It’s a bad time to be in the sugar-water business: Even though Coca-Cola’s profits are doing well (thanks to higher prices), those results come despite the fact that Americans are increasingly realizing maybe soda isn’t the best thing to be drinking. In fact, people drink 25 percent less non-diet soda than they did in the ‘90s (a.k.a. the glory days of Surge). The government has even proposed warning labels on soda to really hammer home that this stuff ain’t great for you. No doubt realizing that it’s only a matter of time before this point really takes off, Big Soda has been working hard to get out ahead of the message.
Of course, if Coke just tells you it’s fine to drink Coke, any half-intelligent person will tune out. So the company has reportedly “teamed up with influential scientists” ($$$) to tell Americans that their approach to weight loss is simply wrong. Eat and drink whatever crap you want — the real trick to living a healthier life is just exercising more. Here’s how the Times has it:
The beverage giant has teamed up with influential scientists who are advancing this message in medical journals, at conferences and through social media. To help the scientists get the word out, Coke has provided financial and logistical support to a new nonprofit organization called the Global Energy Balance Network, which promotes the argument that weight-conscious Americans are overly fixated on how much they eat and drink while not paying enough attention to exercise.
If you think this argument sounds specious, you aren’t alone. Many people see the move as a way to try and convince people that exercise can simply offset a bad diet. It doesn’t help that Coca-Cola hasn’t exactly been forthcoming about its backing of the group. The Times discovered that the company has provided millions of dollars’ worth of funding to projects by founding members of the GEBN, the organization’s website was registered to Coca-Cola’s Atlanta headquarters, and that, until recently, the GEBN’s various web outlets made no mention of the group’s connection to Big Soda. (One doctor affiliated with the group has said the omission was “an oversight” that’s now been corrected.)
Of course, large corporations have a history of funding scientific research, but, as you might guess, that funding tends to influence the results in the companies’ favor. The Times points to a variety of studies that say the biggest determining factor in lasting weight loss is diet change, then points to Coke-funded studies that say the opposite, while noting that “Coke’s support of prominent health researchers was reminiscent of tactics used by the tobacco industry, which enlisted experts to become ‘merchants of doubt’ about the health hazards of smoking.” Prominent nutrition expert Marion Nestle, for one, isn’t afraid to call a spade a spade. She tells the Times, “The Global Energy Balance Network is nothing but a front group for Coca-Cola. Coca-Cola’s agenda here is very clear: Get these researchers to confuse the science and deflect attention from dietary intake.”

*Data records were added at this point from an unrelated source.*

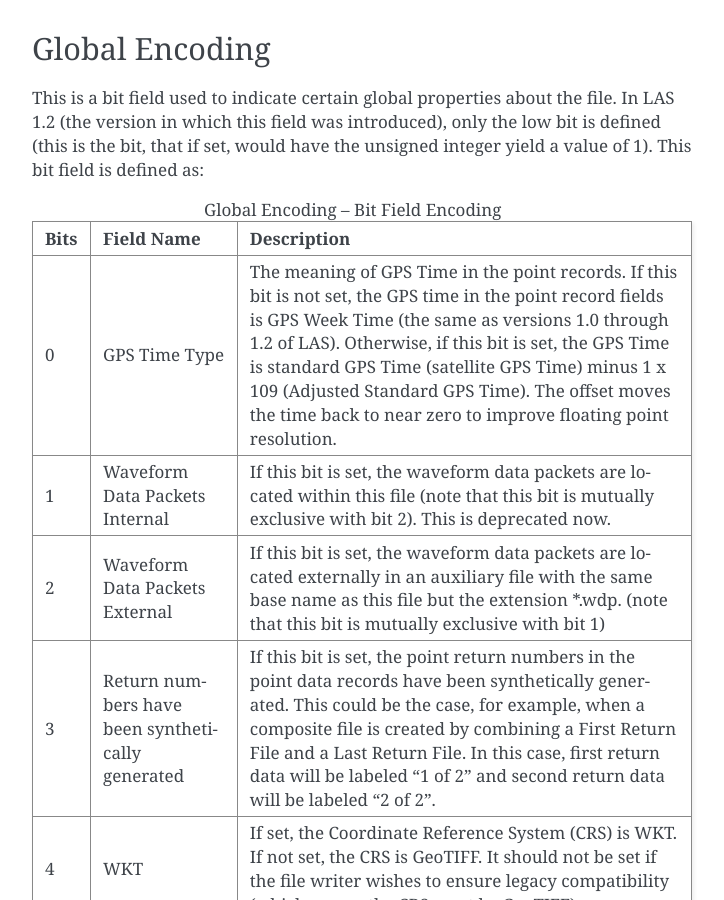
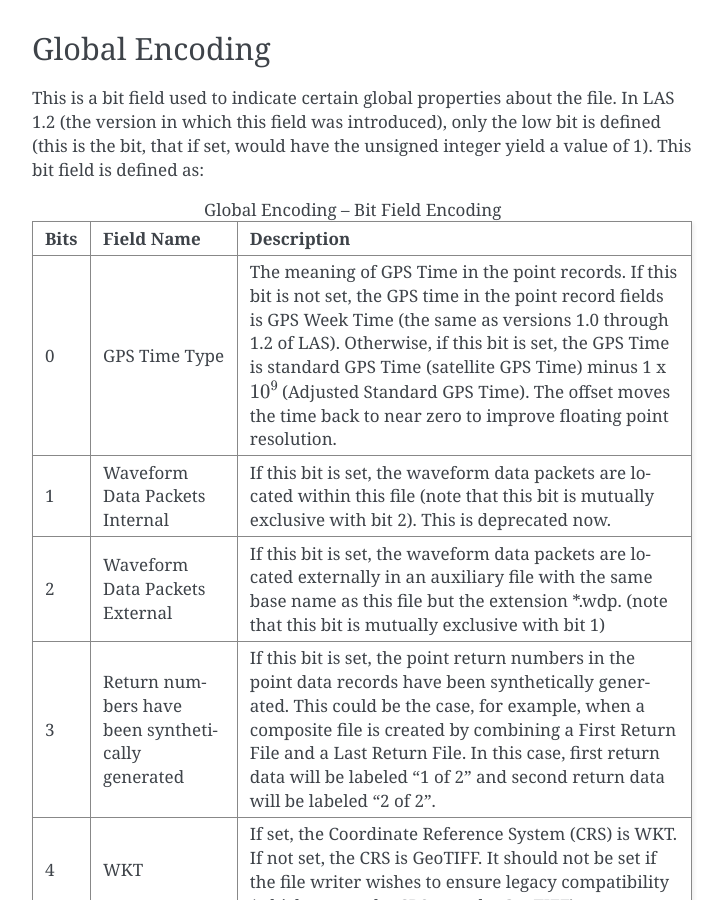
Before and after one commit to ASPRSorg/LAS, a Sphinx documentation site: the page built from source/header.txt, in a window 1280 px wide and 900 px high, scrolled down 2127 px. Shown: the whole window, without its empty margins (388-1112 px from the left). Built offline with Sphinx 7.4.7, drawn with Linux system fonts in a browser that asks for light colours.

Commit message:
Test commit. Fixed superscript for GPS Time Type.

```diff
--- a/source/header.txt
+++ b/source/header.txt
@@ -127,52 +127,53 @@ a value of 1). This bit field is defined as:
 
 .. table:: Global Encoding -- Bit Field Encoding
 
-    +-------+-------------------------+------------------------------------------+
-    | Bits  |  Field Name             | Description                              |
-    +=======+=========================+==========================================+
-    | 0     | GPS Time Type           | The meaning of GPS Time in the point     |
-    |       |                         | records. If this bit is not set, the GPS |
-    |       |                         | time in the point record fields is GPS   |
-    |       |                         | Week Time (the same as versions 1.0      |
-    |       |                         | through 1.2 of LAS). Otherwise, if this  |
-    |       |                         | bit is set, the GPS Time is standard GPS |
-    |       |                         | Time (satellite GPS Time) minus 1 x 109  |
-    |       |                         | (Adjusted Standard GPS Time). The offset |
-    |       |                         | moves the time back to near zero to      |
-    |       |                         | improve floating point resolution.       |
-    +-------+-------------------------+------------------------------------------+
-    | 1     | Waveform Data Packets   | If this bit is set, the waveform data    |
-    |       | Internal                | packets are located within this file     |
-    |       |                         | (note that this bit is mutually          |
-    |       |                         | exclusive with bit 2). This is           |
-    |       |                         | deprecated now.                          |
-    +-------+-------------------------+------------------------------------------+
-    | 2     | Waveform Data Packets   | If this bit is set, the waveform data    |
-    |       | External                | packets are located externally in an     |
-    |       |                         | auxiliary file with the same base name   |
-    |       |                         | as this file but the extension \*.wdp.   |
-    |       |                         | (note that this bit is mutually          |
-    |       |                         | exclusive with bit 1)                    |
-    +-------+-------------------------+------------------------------------------+
-    | 3     | Return numbers have     | If this bit is set, the point return     |
-    |       | been synthetically      | numbers in the point data records have   |
-    |       | generated               | been synthetically generated. This could |
-    |       |                         | be the case, for example, when a         |
-    |       |                         | composite file is created by combining a |
-    |       |                         | First Return File and a Last Return      |
-    |       |                         | File. In this case, first return data    |
-    |       |                         | will be labeled "1 of 2" and second      |
-    |       |                         | return data will be labeled "2 of 2".    |
-    +-------+-------------------------+------------------------------------------+
-    | 4     | WKT                     | If set, the Coordinate Reference System  |
-    |       |                         | (CRS) is WKT. If not set, the CRS is     |
-    |       |                         | GeoTIFF. It should not be set if the     |
-    |       |                         | file writer wishes to ensure legacy      |
-    |       |                         | compatibility (which means the CRS must  |
-    |       |                         | be GeoTIFF).                             |
-    +-------+-------------------------+------------------------------------------+
-    | 5:15  | Reserved                | Must be set to zero (0).                 |
-    +-------+-------------------------+------------------------------------------+
+    +-------+-----------------------+------------------------------------------+
+    | Bits  |  Field Name           | Description                              |
+    +=======+=======================+==========================================+
+    | 0     | GPS Time Type         | The meaning of GPS Time in the point     |
+    |       |                       | records. If this bit is not set, the GPS |
+    |       |                       | time in the point record fields is GPS   |
+    |       |                       | Week Time (the same as versions 1.0      |
+    |       |                       | through 1.2 of LAS). Otherwise, if this  |
+    |       |                       | bit is set, the GPS Time is standard GPS |
+    |       |                       | Time (satellite GPS Time) minus          |
+    |       |                       | 1 x :math:`10^9` (Adjusted Standard GPS  |
+    |       |                       | Time). The offset moves the time back to |
+    |       |                       | near zero to improve floating point      |
+    |       |                       | resolution.                              |
+    +-------+-----------------------+------------------------------------------+
+    | 1     | Waveform Data Packets | If this bit is set, the waveform data    |
+    |       | Internal              | packets are located within this file     |
+    |       |                       | (note that this bit is mutually          |
+    |       |                       | exclusive with bit 2). This is           |
+    |       |                       | deprecated now.                          |
+    +-------+-----------------------+------------------------------------------+
+    | 2     | Waveform Data Packets | If this bit is set, the waveform data    |
+    |       | External              | packets are located externally in an     |
+    |       |                       | auxiliary file with the same base name   |
+    |       |                       | as this file but the extension \*.wdp.   |
+    |       |                       | (note that this bit is mutually          |
+    |       |                       | exclusive with bit 1)                    |
+    +-------+-----------------------+------------------------------------------+
+    | 3     | Return numbers have   | If this bit is set, the point return     |
+    |       | been synthetically    | numbers in the point data records have   |
+    |       | generated             | been synthetically generated. This could |
+    |       |                       | be the case, for example, when a         |
+    |       |                       | composite file is created by combining a |
+    |       |                       | First Return File and a Last Return      |
+    |       |                       | File. In this case, first return data    |
+    |       |                       | will be labeled "1 of 2" and second      |
+    |       |                       | return data will be labeled "2 of 2".    |
+    +-------+-----------------------+------------------------------------------+
+    | 4     | WKT                   | If set, the Coordinate Reference System  |
+    |       |                       | (CRS) is WKT. If not set, the CRS is     |
+    |       |                       | GeoTIFF. It should not be set if the     |
+    |       |                       | file writer wishes to ensure legacy      |
+    |       |                       | compatibility (which means the CRS must  |
+    |       |                       | be GeoTIFF).                             |
+    +-------+-----------------------+------------------------------------------+
+    | 5:15  | Reserved              | Must be set to zero (0).                 |
+    +-------+-----------------------+------------------------------------------+
 
 Project ID (GUID data)
 ................................................................................
```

That’s a serious accusation, but, also, people really should be smart enough not to fall for this. If you’re the kind of person who continues to ignore the scores of independent researchers that say, again and again, that healthy living is a combination of maintaining an active lifestyle and eating smartly, and instead think it’s fine to pound a Big Gulp because you went for a jog this morning, go nuts. Coke needs your business, after all.